> [Prompt] Reproduce each line of the entries that carries "changed".

Excerpts from a dataset
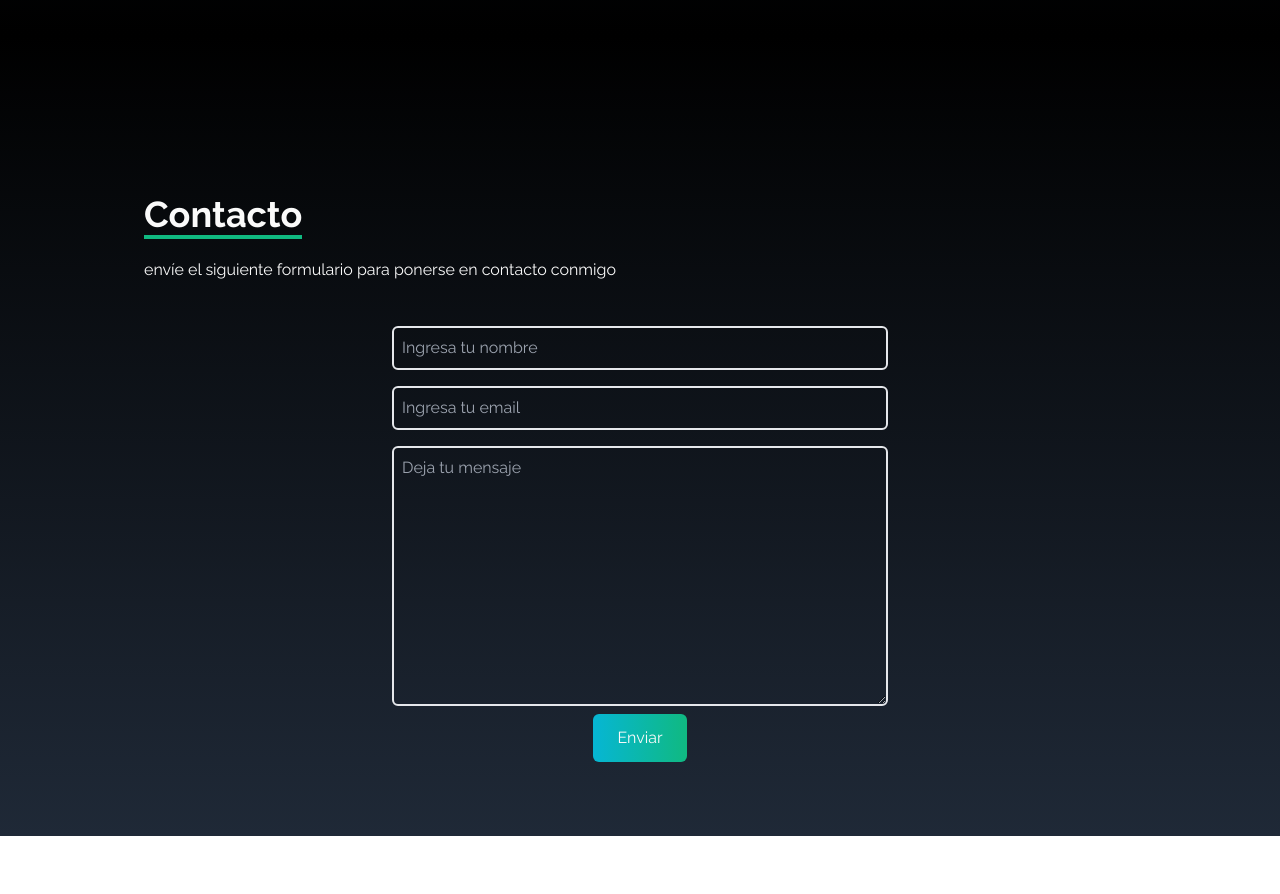
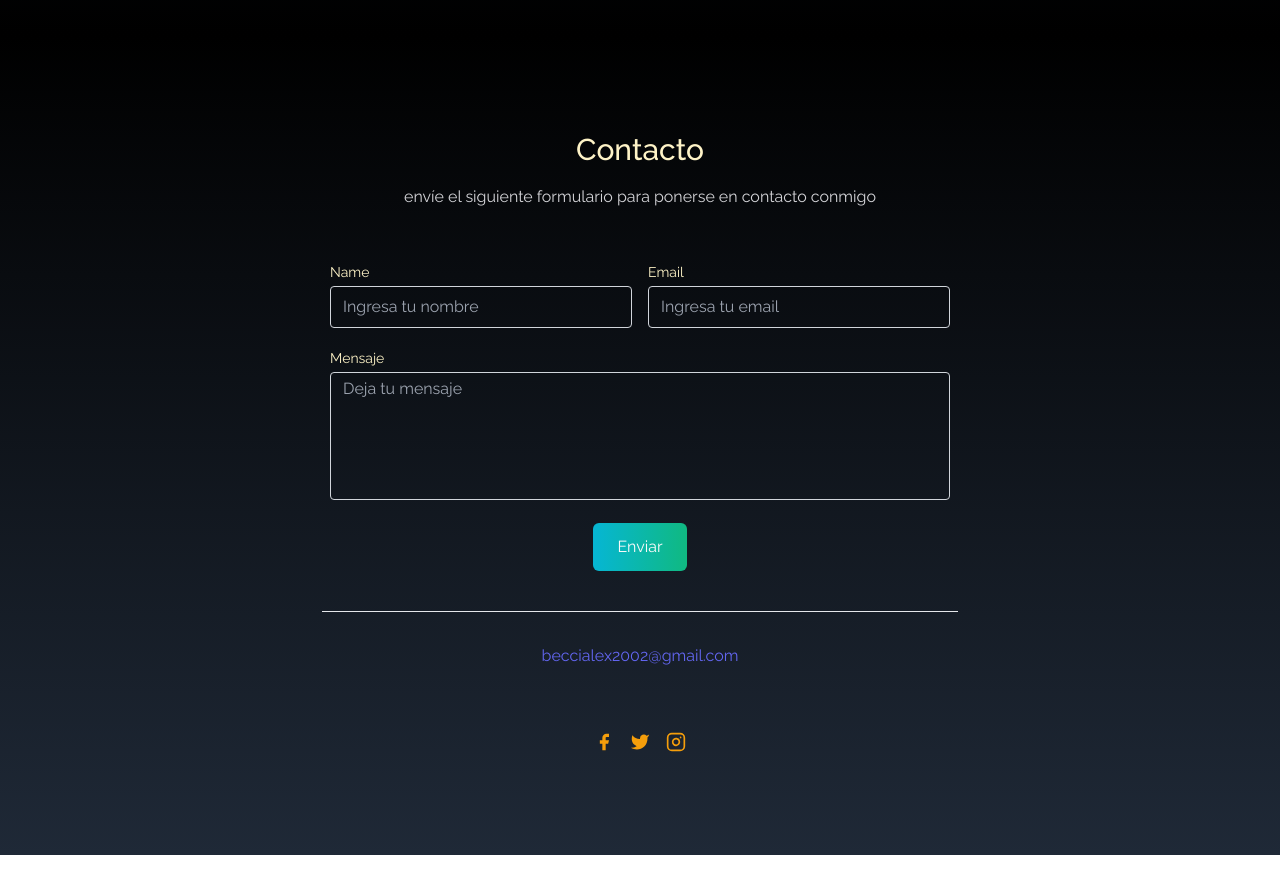
Before and after one commit to AlexBecci/Portfolio-Web, a React (Create React App) app: page / in a window 1280 px wide. Shown: the part 4360-5254 px from the top of the page. After the commit the page ends 5215 px from the top, so only its background shows below. Built offline with nearby package versions, Linux system fonts and the light colour scheme.

Commit message:
Component Contact changed

```diff
--- a/src/components/Contact.jsx
+++ b/src/components/Contact.jsx
@@ -2,47 +2,138 @@
 
 function Contact() {
   return (
-    <div
-      name="contact"
-      className="w-full h-screen bg-gradient-to-b from-black to-gray-800 px-4 text-zinc-50 py-96 "
-    >
-      <div className="flex flex-col px-4 pt-32 justify-center max-w-screen-lg mx-auto h-full">
-        <div className="py-5">
-          <p className="text-4xl font-bold inline border-b-4 border-emerald-500">
+    <div name='contact' className="text-zinc-300 body-font relative bg-gradient-to-b from-black to-gray-800">
+      <div className="container px-5 py-24 mx-auto">
+        <div className="flex flex-col text-center w-full mb-12">
+          <h1 className="sm:text-3xl text-2xl font-medium title-font mb-4 text-amber-100">
             Contacto
-          </p>
-          <p className="py-6">
+          </h1>
+          <p className="lg:w-2/3 mx-auto leading-relaxed text-base">
+            {" "}
             envíe el siguiente formulario para ponerse en contacto conmigo
           </p>
         </div>
-        <div className="flex justify-center items-center ">
+        <div className="lg:w-1/2 md:w-2/3 mx-auto">
           <form
             action="https://getform.io/f/efeea79b-a749-4cde-8bcb-6dadf720f029"
             method="POST"
-            className=" flex flex-col w-full md:w-1/2"
           >
+            <div className="flex flex-wrap -m-2">
+              <div className="p-2 w-1/2">
+                <div className="relative">
+                  <label
+                    for="name"
+                    className="leading-7 text-sm text-amber-100"
+                  >
+                    Name
+                  </label>
                   <input
+                    placeholder="Ingresa tu nombre"
                     type="text"
+                    id="name"
                     name="name"
-              placeholder="Ingresa tu nombre"
-              className="p-2 bg-transparent border-2 rounded-md text-white focus:outline-none"
+                    className="w-full bg-gray-100 bg-opacity-50 rounded border border-gray-300 focus:border-emerald-500 bg-transparent focus:ring-2 focus:ring-indigo-200 text-base outline-none text-amber-100 py-1 px-3 leading-8 transition-colors duration-200 ease-in-out"
                   />
+                </div>
+              </div>
+              <div className="p-2 w-1/2">
+                <div className="relative">
+                  <label
+                    for="email"
+                    className="leading-7 text-sm text-amber-100"
+                  >
+                    Email
+                  </label>
                   <input
-              type="text"
+                    placeholder="Ingresa tu email"
+                    type="email"
+                    id="email"
                     name="email"
-              placeholder="Ingresa tu email"
-              className=" my-4 p-2 bg-transparent border-2 rounded-md text-white focus:outline-none"
+                    className="w-full bg-gray-100 bg-opacity-50 rounded border border-gray-300 focus:border-emerald-500 bg-transparent focus:ring-2 focus:ring-indigo-200 text-base outline-none text-amber-100 py-1 px-3 leading-8 transition-colors duration-200 ease-in-out"
                   />
+                </div>
+              </div>
+              <div className="p-2 w-full">
+                <div className="relative">
+                  <label
+                    for="message"
+                    className="leading-7 text-sm text-amber-100"
+                  >
+                    Mensaje
+                  </label>
                   <textarea
+                    rows={10}
                     placeholder="Deja tu mensaje"
+                    id="message"
                     name="message"
-              rows="10"
-              className="p-2 bg-transparent border-2 rounded-md text-white focus:outline-none"
+                    className="w-full bg-gray-100 bg-opacity-50 rounded border border-gray-300 focus:border-emerald-500 bg-transparent focus:ring-2 focus:ring-indigo-200 h-32 text-base outline-none text-amber-100 py-1 px-3 resize-none leading-6 transition-colors duration-200 ease-in-out"
                   ></textarea>
-
-            <button className="text-zinc-50 bg-gradient-to-r from-cyan-500 to-emerald-500 px-6 py-3  mt-2 mb-40 mx-auto flex items-center rounded-md hover:scale-110 duration-300">
+                </div>
+              </div>
+              <div className="p-2 w-full">
+                <button className="text-zinc-50 bg-gradient-to-r from-cyan-500 to-emerald-500 px-6 py-3 mx-auto flex items-center rounded-md hover:scale-110 duration-300">
                   Enviar
                 </button>
+              </div>
+              <div className="p-2 w-full pt-8 mt-8 border-t border-gray-200 text-center">
+                <a
+                  href="mailto:beccialex2002@gmail.com"
+                  className="text-indigo-500"
+                >
+                  beccialex2002@gmail.com
+                </a>
+                <p className="leading-normal my-5">
+                  <br />
+                </p>
+                <span className="inline-flex">
+                  <a className="text-amber-500">
+                    <svg
+                      fill="currentColor"
+                      stroke-linecap="round"
+                      stroke-linejoin="round"
+                      stroke-width="2"
+                      className="w-5 h-5"
+                      viewBox="0 0 24 24"
+                    >
+                      <path d="M18 2h-3a5 5 0 00-5 5v3H7v4h3v8h4v-8h3l1-4h-4V7a1 1 0 011-1h3z"></path>
+                    </svg>
+                  </a>
+                  <a className="ml-4 text-amber-500">
+                    <svg
+                      fill="currentColor"
+                      stroke-linecap="round"
+                      stroke-linejoin="round"
+                      stroke-width="2"
+                      className="w-5 h-5"
+                      viewBox="0 0 24 24"
+                    >
+                      <path d="M23 3a10.9 10.9 0 01-3.14 1.53 4.48 4.48 0 00-7.86 3v1A10.66 10.66 0 013 4s-4 9 5 13a11.64 11.64 0 01-7 2c9 5 20 0 20-11.5a4.5 4.5 0 00-.08-.83A7.72 7.72 0 0023 3z"></path>
+                    </svg>
+                  </a>
+                  <a className="ml-4 text-amber-500">
+                    <svg
+                      fill="none"
+                      stroke="currentColor"
+                      stroke-linecap="round"
+                      stroke-linejoin="round"
+                      stroke-width="2"
+                      className="w-5 h-5"
+                      viewBox="0 0 24 24"
+                    >
+                      <rect
+                        width="20"
+                        height="20"
+                        x="2"
+                        y="2"
+                        rx="5"
+                        ry="5"
+                      ></rect>
+                      <path d="M16 11.37A4 4 0 1112.63 8 4 4 0 0116 11.37zm1.5-4.87h.01"></path>
+                    </svg>
+                  </a>
+                </span>
+              </div>
+            </div>
           </form>
         </div>
       </div>
```
Lines whose indentation alone changed are shown as unchanged.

> [Result for this exercise]
Component Contact changed
Lines whose indentation alone changed are shown as unchanged.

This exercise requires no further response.